In August 1999, Tashi Tsering, a Tibetan worker involved in a construction project at the orphanage, was arrested for trying to raise a Tibetan flag and allegedly attempting to explode a bomb in the Potala Square in Lhasa, during the National Minority Games.
Shortly after this incident, Chinese authorities arrested a large number of people connected to the orphanage. Bangri Rinpoche and Nyima Choedron were amongst those arrested and were charged with “attempting to split the country”. Twelve other Tibetans, including Bangri Rinpoche’s relatives, were also sentenced.
The orphanage itself was declared an “illegal organization” and closed, leaving the children, aged between two months and 12 years, without a home.
In prison Bangri Rinpoche was subjected to severe torture. For five days he was interrogated day and night. He was held handcuffed with one hand behind his shoulder and the other around his waist. His legs were fettered, he was hooded and forced to kneel on a low stool.
Court documents show that Bangri Rinpoche denied the charges against him, which included conspiring with Tashi Tsering for the actions in the Potala Square and links to “splittist” foreign organizations.

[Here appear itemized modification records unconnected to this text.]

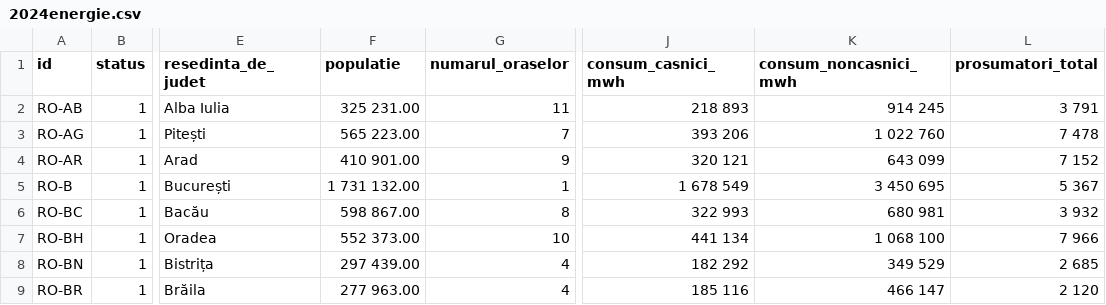
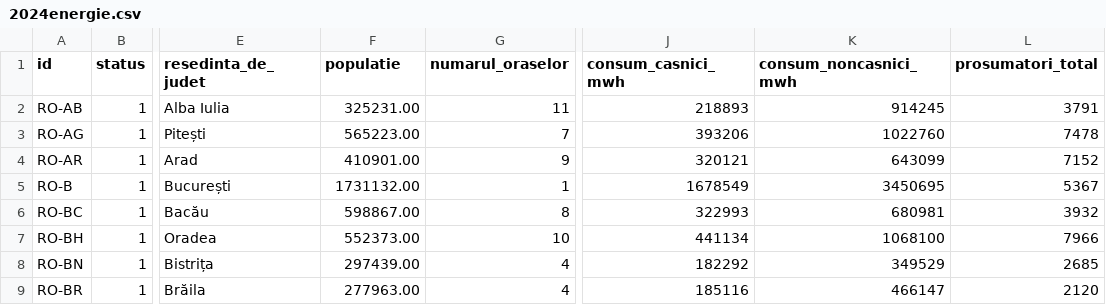
Before and after one commit to Biancaaq/GreenCloud-Net-Zero-AI-Optimizer, a CSV file: data/2024energie.csv, drawn as a sheet; only a part is shown, gaps mark what is left out; the diff covers the shown part only; the diff names each change by its address in the sheet, - before the commit and + after, or states it on an @@ line.

Commit message:
Normalize CSV numbers and update home links
Clean numeric formatting in data/2021energie.csv and data/2024energie.csv by removing thousands separators/spaces, unifying decimal separators to dots and stripping extraneous quotes to ensure consistent numeric parsing. Update templates/home.html to point primary CTAs to the login route ({% url 'login' %}), add an id="tradeoffs" anchor for the trade-offs section, and rename the methodology button to "View Trade-offs" for clearer navigation.

```diff
--- a/data/2024energie.csv
+++ b/data/2024energie.csv
-F2 (populatie): 325 231.00
+F2 (populatie): 325231.00
-J2 (consum_casnici_mwh): 218 893
+J2 (consum_casnici_mwh): 218893
-K2 (consum_noncasnici_mwh): 914 245
+K2 (consum_noncasnici_mwh): 914245
-L2 (prosumatori_total): 3 791
+L2 (prosumatori_total): 3791
-F3 (populatie): 565 223.00
+F3 (populatie): 565223.00
-J3 (consum_casnici_mwh): 393 206
+J3 (consum_casnici_mwh): 393206
-K3 (consum_noncasnici_mwh): 1 022 760
+K3 (consum_noncasnici_mwh): 1022760
-L3 (prosumatori_total): 7 478
+L3 (prosumatori_total): 7478
-F4 (populatie): 410 901.00
+F4 (populatie): 410901.00
-J4 (consum_casnici_mwh): 320 121
+J4 (consum_casnici_mwh): 320121
-K4 (consum_noncasnici_mwh): 643 099
+K4 (consum_noncasnici_mwh): 643099
-L4 (prosumatori_total): 7 152
+L4 (prosumatori_total): 7152
-F5 (populatie): 1 731 132.00
+F5 (populatie): 1731132.00
-J5 (consum_casnici_mwh): 1 678 549
+J5 (consum_casnici_mwh): 1678549
-K5 (consum_noncasnici_mwh): 3 450 695
+K5 (consum_noncasnici_mwh): 3450695
-L5 (prosumatori_total): 5 367
+L5 (prosumatori_total): 5367
-F6 (populatie): 598 867.00
+F6 (populatie): 598867.00
-J6 (consum_casnici_mwh): 322 993
+J6 (consum_casnici_mwh): 322993
-K6 (consum_noncasnici_mwh): 680 981
+K6 (consum_noncasnici_mwh): 680981
-L6 (prosumatori_total): 3 932
+L6 (prosumatori_total): 3932
-F7 (populatie): 552 373.00
+F7 (populatie): 552373.00
-J7 (consum_casnici_mwh): 441 134
+J7 (consum_casnici_mwh): 441134
-K7 (consum_noncasnici_mwh): 1 068 100
+K7 (consum_noncasnici_mwh): 1068100
-L7 (prosumatori_total): 7 966
+L7 (prosumatori_total): 7966
-F8 (populatie): 297 439.00
+F8 (populatie): 297439.00
-J8 (consum_casnici_mwh): 182 292
+J8 (consum_casnici_mwh): 182292
-K8 (consum_noncasnici_mwh): 349 529
+K8 (consum_noncasnici_mwh): 349529
-L8 (prosumatori_total): 2 685
+L8 (prosumatori_total): 2685
-F9 (populatie): 277 963.00
+F9 (populatie): 277963.00
-J9 (consum_casnici_mwh): 185 116
+J9 (consum_casnici_mwh): 185116
-K9 (consum_noncasnici_mwh): 466 147
+K9 (consum_noncasnici_mwh): 466147
-L9 (prosumatori_total): 2 120
+L9 (prosumatori_total): 2120
```
Also changed, not shown: 147 edited cells elsewhere in this file, data/2021energie.csv, 1 other file.
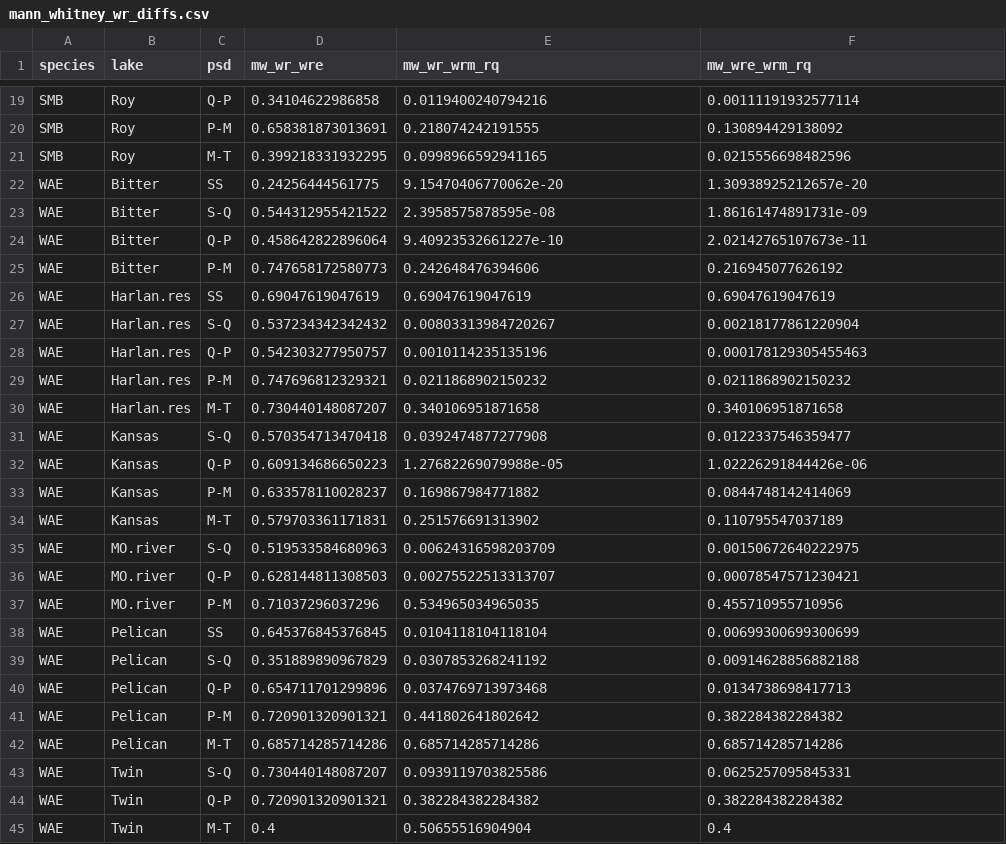
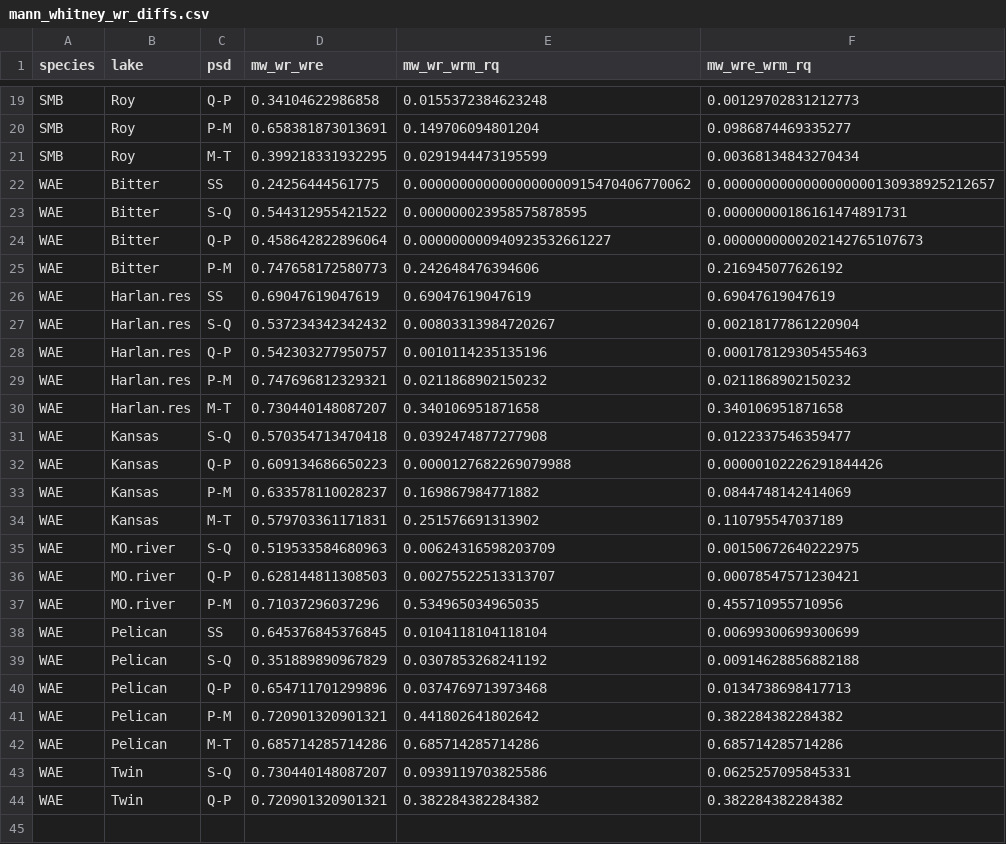
Before and after one commit to stevenranney/fishStomachContents, a CSV file: output/mann_whitney_wr_diffs.csv, drawn as a sheet; only a part is shown, gaps mark what is left out; the diff covers the shown part only.

```diff
--- a/output/mann_whitney_wr_diffs.csv
+++ b/output/mann_whitney_wr_diffs.csv
@@ -19,7 +19,7 @@
-"SMB","Roy","Q-P",0.34104622986858,0.0119400240794216,0.00111191932577114
-"SMB","Roy","P-M",0.658381873013691,0.218074242191555,0.130894429138092
-"SMB","Roy","M-T",0.399218331932295,0.0998966592941165,0.0215556698482596
-"WAE","Bitter","SS",0.24256444561775,9.15470406770062e-20,1.30938925212657e-20
-"WAE","Bitter","S-Q",0.544312955421522,2.3958575878595e-08,1.86161474891731e-09
-"WAE","Bitter","Q-P",0.458642822896064,9.40923532661227e-10,2.02142765107673e-11
+"SMB","Roy","Q-P",0.34104622986858,0.0155372384623248,0.00129702831212773
+"SMB","Roy","P-M",0.658381873013691,0.149706094801204,0.0986874469335277
+"SMB","Roy","M-T",0.399218331932295,0.0291944473195599,0.00368134843270434
+"WAE","Bitter","SS",0.24256444561775,0.0000000000000000000915470406770062,0.0000000000000000000130938925212657
+"WAE","Bitter","S-Q",0.544312955421522,0.000000023958575878595,0.00000000186161474891731
+"WAE","Bitter","Q-P",0.458642822896064,0.000000000940923532661227,0.0000000000202142765107673
 "WAE","Bitter","P-M",0.747658172580773,0.242648476394606,0.216945077626192
@@ -31,3 +31,3 @@
 "WAE","Kansas","S-Q",0.570354713470418,0.0392474877277908,0.0122337546359477
-"WAE","Kansas","Q-P",0.609134686650223,1.27682269079988e-05,1.02226291844426e-06
+"WAE","Kansas","Q-P",0.609134686650223,0.0000127682269079988,0.00000102226291844426
 "WAE","Kansas","P-M",0.633578110028237,0.169867984771882,0.0844748142414069
@@ -44,2 +44 @@
 "WAE","Twin","Q-P",0.720901320901321,0.382284382284382,0.382284382284382
-"WAE","Twin","M-T",0.4,0.50655516904904,0.4
```
Also changed, not shown: 32 edited cells elsewhere in this file, output/shaprio_test_rel_weight_by_sp_lake_psd.csv, 9 other files.
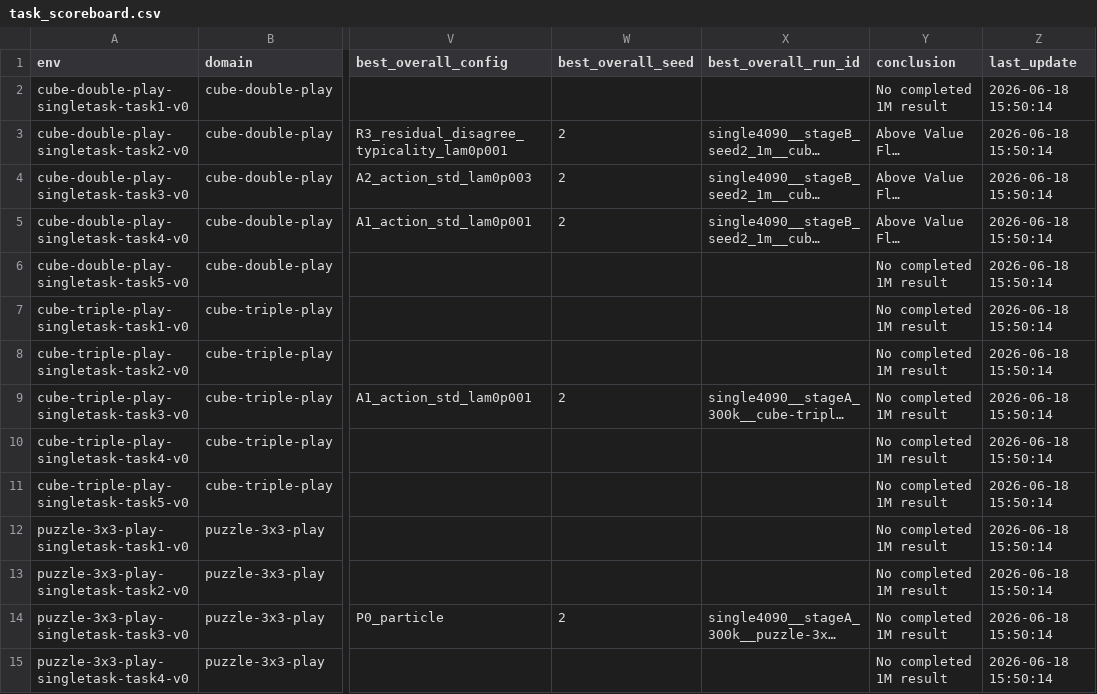
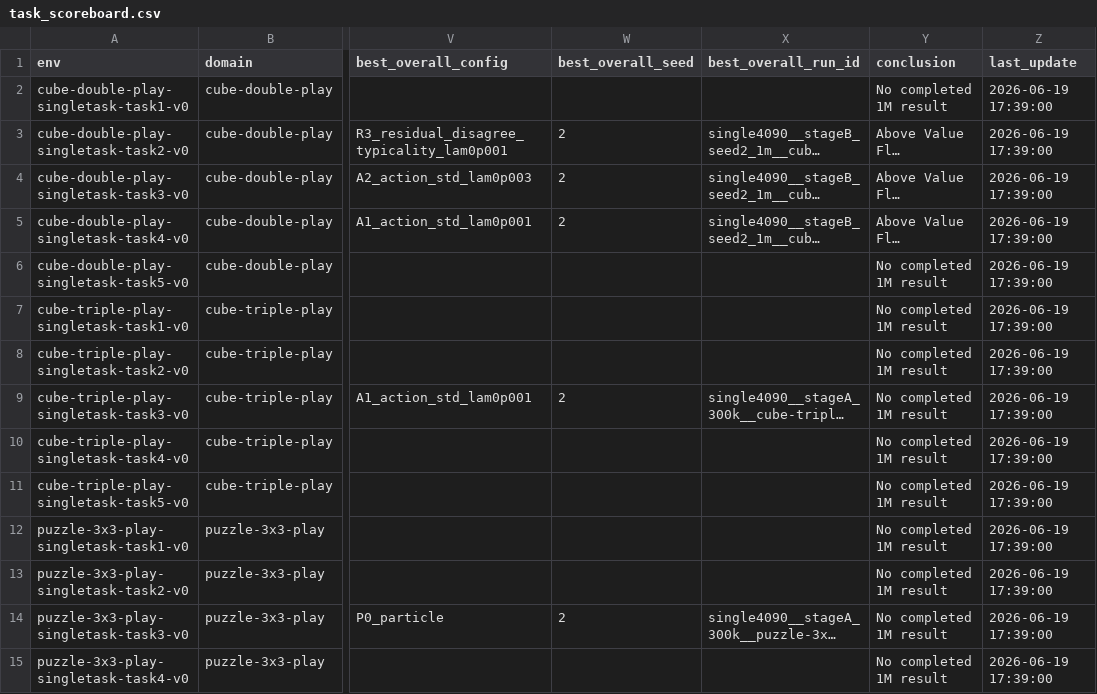
Before and after one commit to lzqw/sb-value-flows, a CSV file: results/task_scoreboard.csv, drawn as a sheet; only a part is shown, gaps mark what is left out; long unchanged cells end in …; the diff covers the shown part only; the diff names each change by its address in the sheet, - before the commit and + after, or states it on an @@ line.

```diff
--- a/results/task_scoreboard.csv
+++ b/results/task_scoreboard.csv
-Z2:Z15 (last_update): 2026-06-18 15:50:14
+Z2:Z15 (last_update): 2026-06-19 17:39:00
```
Also changed, not shown: 36 edited cells elsewhere in this file, results/eval_curves_index.csv, results/experiment_runs.csv, 4 other files.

He was sentenced to life in prison, later commuted to a fixed term of 19 years, and then reduced by one year. Nyima Choedron was initially sentenced to 10 years’ imprisonment, later reduced to seven years. She was released in 2006. Bangri Rinpoche is not due to be released until 2021.
There are parallels between the case of Bangri Rinpoche and that of revered Tibetan Buddhist teacher and community leader Tenzin Delek Rinpoche. Both are respected figures in their local communities, providing education, welfare and housing for those in need. Both cases appear to reflect an effort by the Chinese government to single out for severe punishment individual leaders, who are promoting and preserving Tibetan language, culture and religion. But ultimately, both cases show the continued defiance and determination of Tibetans inside Tibet to empower future generations.